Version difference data
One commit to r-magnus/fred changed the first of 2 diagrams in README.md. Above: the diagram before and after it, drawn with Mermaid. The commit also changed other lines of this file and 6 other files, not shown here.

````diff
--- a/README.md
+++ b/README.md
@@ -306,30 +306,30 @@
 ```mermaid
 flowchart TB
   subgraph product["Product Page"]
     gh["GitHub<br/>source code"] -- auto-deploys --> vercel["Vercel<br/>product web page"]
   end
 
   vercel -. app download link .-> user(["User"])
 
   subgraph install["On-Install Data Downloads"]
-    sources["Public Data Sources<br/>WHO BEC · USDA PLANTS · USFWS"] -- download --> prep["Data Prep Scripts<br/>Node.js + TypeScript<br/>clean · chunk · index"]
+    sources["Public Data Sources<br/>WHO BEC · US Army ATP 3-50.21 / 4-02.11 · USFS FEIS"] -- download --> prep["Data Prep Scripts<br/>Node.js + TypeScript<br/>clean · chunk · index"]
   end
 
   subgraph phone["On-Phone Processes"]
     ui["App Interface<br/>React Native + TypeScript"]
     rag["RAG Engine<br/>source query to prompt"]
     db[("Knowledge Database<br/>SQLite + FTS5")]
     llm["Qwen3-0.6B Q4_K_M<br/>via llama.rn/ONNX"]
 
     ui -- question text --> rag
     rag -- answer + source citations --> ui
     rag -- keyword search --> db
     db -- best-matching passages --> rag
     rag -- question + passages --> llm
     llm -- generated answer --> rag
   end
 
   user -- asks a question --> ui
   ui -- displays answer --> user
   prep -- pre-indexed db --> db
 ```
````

* * *

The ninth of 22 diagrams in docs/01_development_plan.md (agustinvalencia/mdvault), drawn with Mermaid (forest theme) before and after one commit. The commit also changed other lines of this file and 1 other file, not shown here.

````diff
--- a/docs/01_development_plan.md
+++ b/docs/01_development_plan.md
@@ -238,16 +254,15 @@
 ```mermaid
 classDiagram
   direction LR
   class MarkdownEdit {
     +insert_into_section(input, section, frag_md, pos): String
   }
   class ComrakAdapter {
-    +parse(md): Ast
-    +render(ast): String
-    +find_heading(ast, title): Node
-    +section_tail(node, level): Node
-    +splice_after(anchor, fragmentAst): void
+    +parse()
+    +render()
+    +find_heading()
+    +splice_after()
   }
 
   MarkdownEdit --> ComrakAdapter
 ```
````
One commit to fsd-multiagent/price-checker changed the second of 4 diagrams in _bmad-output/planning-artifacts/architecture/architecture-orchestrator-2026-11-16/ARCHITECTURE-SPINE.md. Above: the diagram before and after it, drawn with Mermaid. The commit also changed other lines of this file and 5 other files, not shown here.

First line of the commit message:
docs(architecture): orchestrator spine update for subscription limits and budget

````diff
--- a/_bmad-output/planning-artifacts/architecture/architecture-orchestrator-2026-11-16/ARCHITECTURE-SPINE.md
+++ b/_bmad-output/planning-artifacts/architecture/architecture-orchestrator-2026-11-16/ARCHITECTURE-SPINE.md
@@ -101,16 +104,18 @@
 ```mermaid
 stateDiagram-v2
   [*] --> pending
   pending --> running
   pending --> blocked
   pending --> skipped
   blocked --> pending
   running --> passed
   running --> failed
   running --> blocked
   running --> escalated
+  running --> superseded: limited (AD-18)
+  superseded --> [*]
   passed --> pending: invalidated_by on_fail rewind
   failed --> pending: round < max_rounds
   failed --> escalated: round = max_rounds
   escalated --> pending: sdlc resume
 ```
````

Task to carry out: Return all lines from the entries that contain the string "docs".

Answer below:
The ninth of 22 diagrams in docs/01_development_plan.md (agustinvalencia/mdvault), drawn with Mermaid (forest theme) before and after one commit. The commit also changed other lines of this file and 1 other file, not shown here.
--- a/docs/01_development_plan.md
+++ b/docs/01_development_plan.md
docs(architecture): orchestrator spine update for subscription limits and budget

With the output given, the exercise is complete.